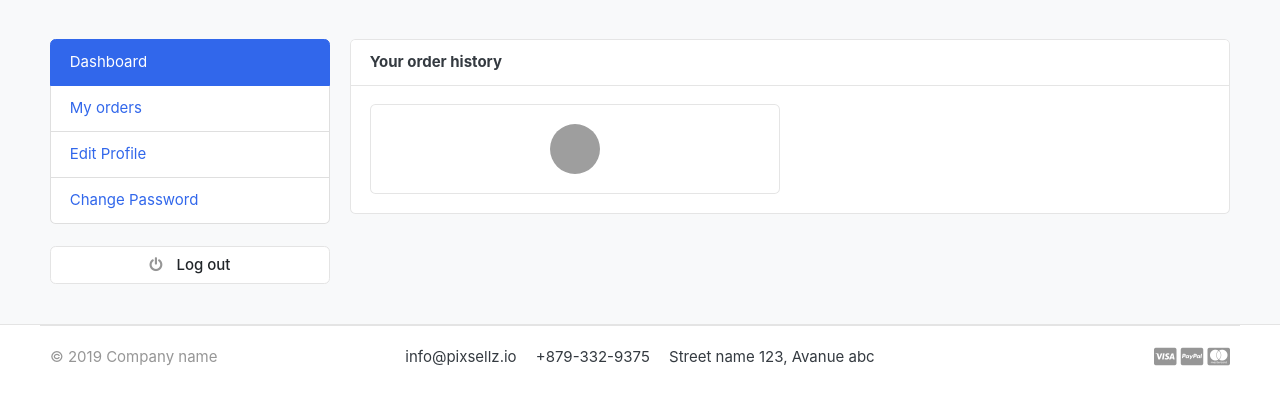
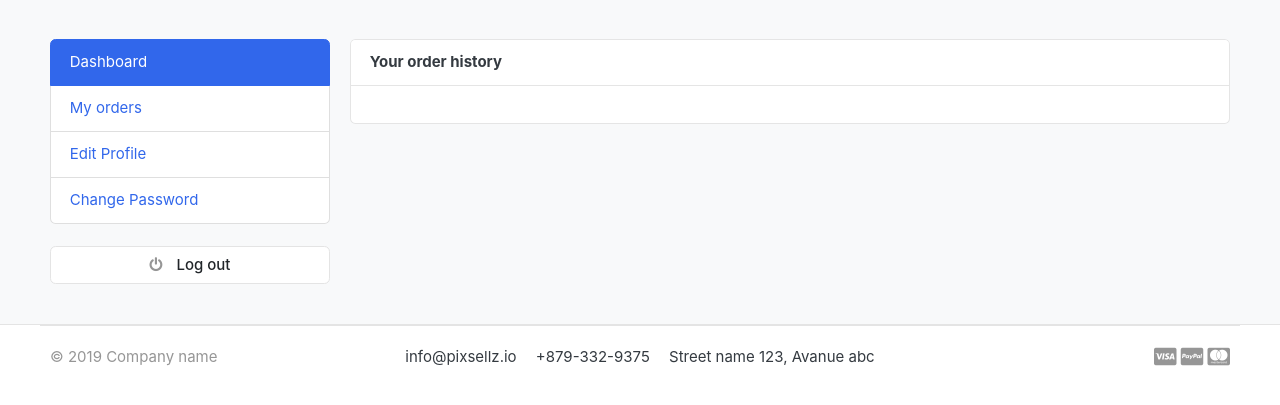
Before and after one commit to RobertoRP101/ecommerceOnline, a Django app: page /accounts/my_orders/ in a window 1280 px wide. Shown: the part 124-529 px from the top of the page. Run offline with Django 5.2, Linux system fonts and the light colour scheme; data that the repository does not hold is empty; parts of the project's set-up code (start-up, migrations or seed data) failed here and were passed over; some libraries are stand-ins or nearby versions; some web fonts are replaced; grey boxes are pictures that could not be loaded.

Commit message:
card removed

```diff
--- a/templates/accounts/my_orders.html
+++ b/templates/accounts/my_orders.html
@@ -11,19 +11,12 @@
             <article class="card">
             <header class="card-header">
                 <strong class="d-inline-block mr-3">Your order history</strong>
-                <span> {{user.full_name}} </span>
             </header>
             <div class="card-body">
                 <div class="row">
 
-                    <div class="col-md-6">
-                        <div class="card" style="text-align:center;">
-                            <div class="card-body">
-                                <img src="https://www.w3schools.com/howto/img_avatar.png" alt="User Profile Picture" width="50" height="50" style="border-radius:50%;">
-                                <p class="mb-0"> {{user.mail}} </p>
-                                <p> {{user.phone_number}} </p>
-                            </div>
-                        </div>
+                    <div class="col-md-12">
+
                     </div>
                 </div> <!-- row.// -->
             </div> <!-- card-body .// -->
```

_ _ _ _ _

**Task details:** Print each of the records above exactly as written, leaving no picture in the copy.

**Output for this task:**
Before and after one commit to RobertoRP101/ecommerceOnline, a Django app: page /accounts/my_orders/ in a window 1280 px wide. Shown: the part 124-529 px from the top of the page. Run offline with Django 5.2, Linux system fonts and the light colour scheme; data that the repository does not hold is empty; parts of the project's set-up code (start-up, migrations or seed data) failed here and were passed over; some libraries are stand-ins or nearby versions; some web fonts are replaced; grey boxes are pictures that could not be loaded.

Commit message:
card removed

```diff
--- a/templates/accounts/my_orders.html
+++ b/templates/accounts/my_orders.html
@@ -11,19 +11,12 @@
             <article class="card">
             <header class="card-header">
                 <strong class="d-inline-block mr-3">Your order history</strong>
-                <span> {{user.full_name}} </span>
             </header>
             <div class="card-body">
                 <div class="row">
 
-                    <div class="col-md-6">
-                        <div class="card" style="text-align:center;">
-                            <div class="card-body">
-                                <img src="https://www.w3schools.com/howto/img_avatar.png" alt="User Profile Picture" width="50" height="50" style="border-radius:50%;">
-                                <p class="mb-0"> {{user.mail}} </p>
-                                <p> {{user.phone_number}} </p>
-                            </div>
-                        </div>
+                    <div class="col-md-12">
+
                     </div>
                 </div> <!-- row.// -->
             </div> <!-- card-body .// -->
```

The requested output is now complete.